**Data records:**
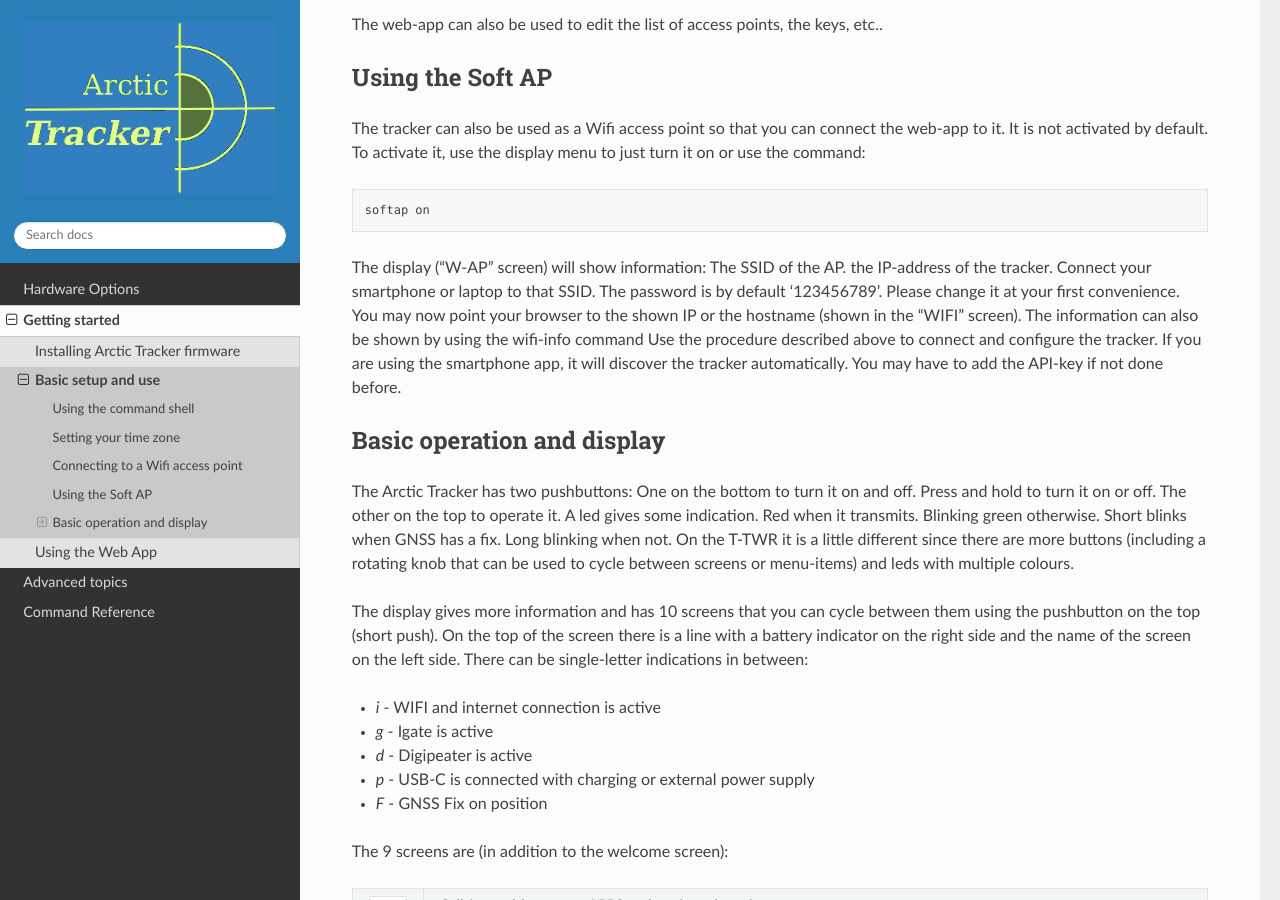
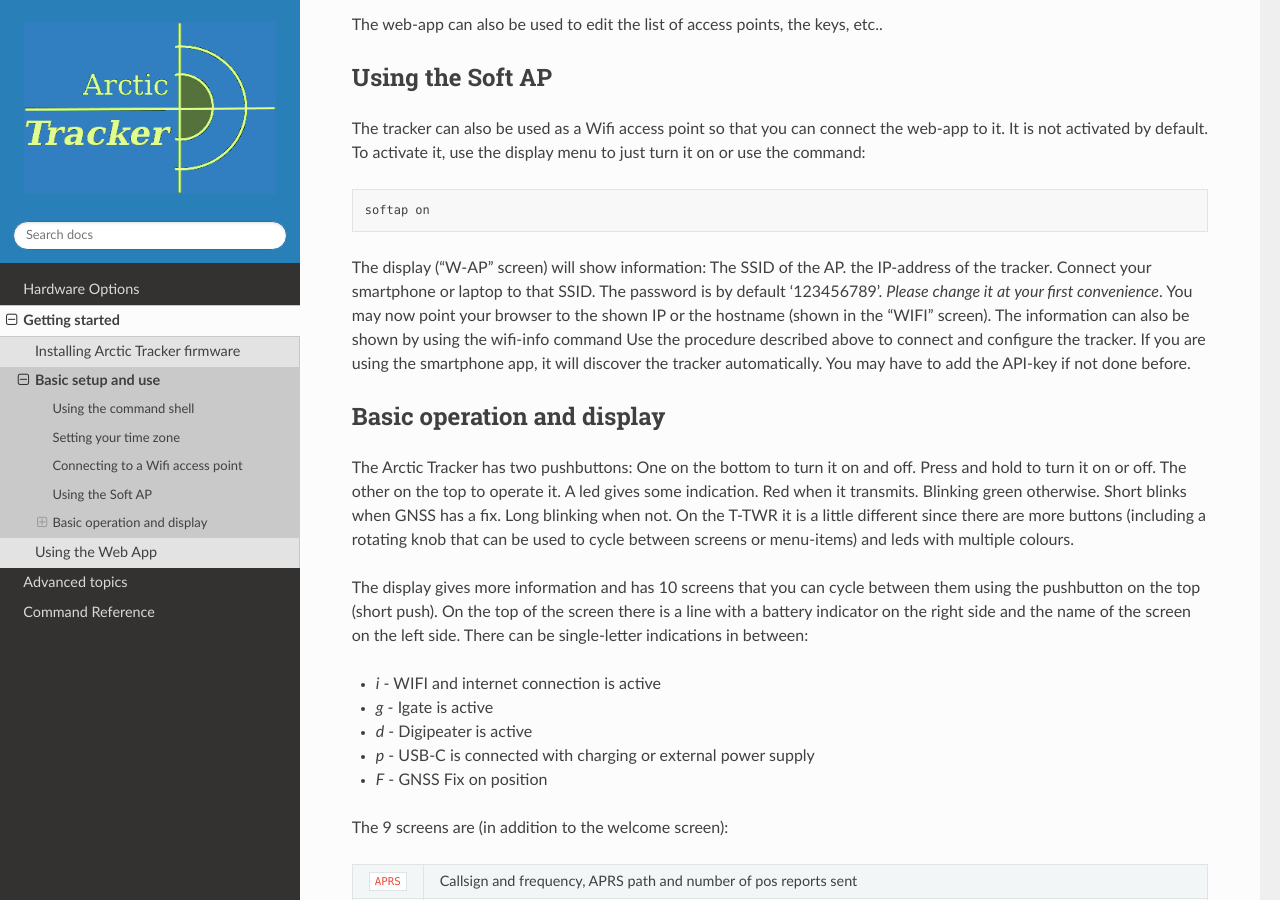
Before and after one commit to Hamlabs/ArcticTracker-docs, a Sphinx documentation site: the page built from docs/setup.rst, in a window 1280 px wide and 900 px high, scrolled down 1836 px. Built offline with Sphinx 7.4.7 and the Read the Docs theme 3.1.0, drawn with Linux system fonts in a browser that asks for light colours; pages that are not in the unit, such as notebooks, are missing from menus.

```diff
--- a/docs/setup.rst
+++ b/docs/setup.rst
@@ -40,7 +40,7 @@ The tracker can also be used as a Wifi access point so that you can connect the
 
  softap on
 
-The display ("W-AP" screen) will show information: The SSID of the AP. the IP-address of the tracker. Connect your smartphone or laptop to that SSID. The password is by default '123456789'. Please change it at your first convenience. You may now point your browser to the shown IP or the hostname (shown in the "WIFI" screen). The information can also be shown by using the wifi-info command Use the procedure described above to connect and configure the tracker. If you are using the smartphone app, it will discover the tracker automatically. You may have to add the API-key if not done before.
+The display ("W-AP" screen) will show information: The SSID of the AP. the IP-address of the tracker. Connect your smartphone or laptop to that SSID. The password is by default '123456789'. *Please change it at your first convenience*. You may now point your browser to the shown IP or the hostname (shown in the "WIFI" screen). The information can also be shown by using the wifi-info command Use the procedure described above to connect and configure the tracker. If you are using the smartphone app, it will discover the tracker automatically. You may have to add the API-key if not done before.
 
 Basic operation and display
 ---------------------------
```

**EXERCISE GOAL:** Where a record holds a picture, leave the picture out and restate the rest word for word.

**ANSWER TO THE PROBLEM:**
Before and after one commit to Hamlabs/ArcticTracker-docs, a Sphinx documentation site: the page built from docs/setup.rst, in a window 1280 px wide and 900 px high, scrolled down 1836 px. Built offline with Sphinx 7.4.7 and the Read the Docs theme 3.1.0, drawn with Linux system fonts in a browser that asks for light colours; pages that are not in the unit, such as notebooks, are missing from menus.

```diff
--- a/docs/setup.rst
+++ b/docs/setup.rst
@@ -40,7 +40,7 @@ The tracker can also be used as a Wifi access point so that you can connect the
 
  softap on
 
-The display ("W-AP" screen) will show information: The SSID of the AP. the IP-address of the tracker. Connect your smartphone or laptop to that SSID. The password is by default '123456789'. Please change it at your first convenience. You may now point your browser to the shown IP or the hostname (shown in the "WIFI" screen). The information can also be shown by using the wifi-info command Use the procedure described above to connect and configure the tracker. If you are using the smartphone app, it will discover the tracker automatically. You may have to add the API-key if not done before.
+The display ("W-AP" screen) will show information: The SSID of the AP. the IP-address of the tracker. Connect your smartphone or laptop to that SSID. The password is by default '123456789'. *Please change it at your first convenience*. You may now point your browser to the shown IP or the hostname (shown in the "WIFI" screen). The information can also be shown by using the wifi-info command Use the procedure described above to connect and configure the tracker. If you are using the smartphone app, it will discover the tracker automatically. You may have to add the API-key if not done before.
 
 Basic operation and display
 ---------------------------
```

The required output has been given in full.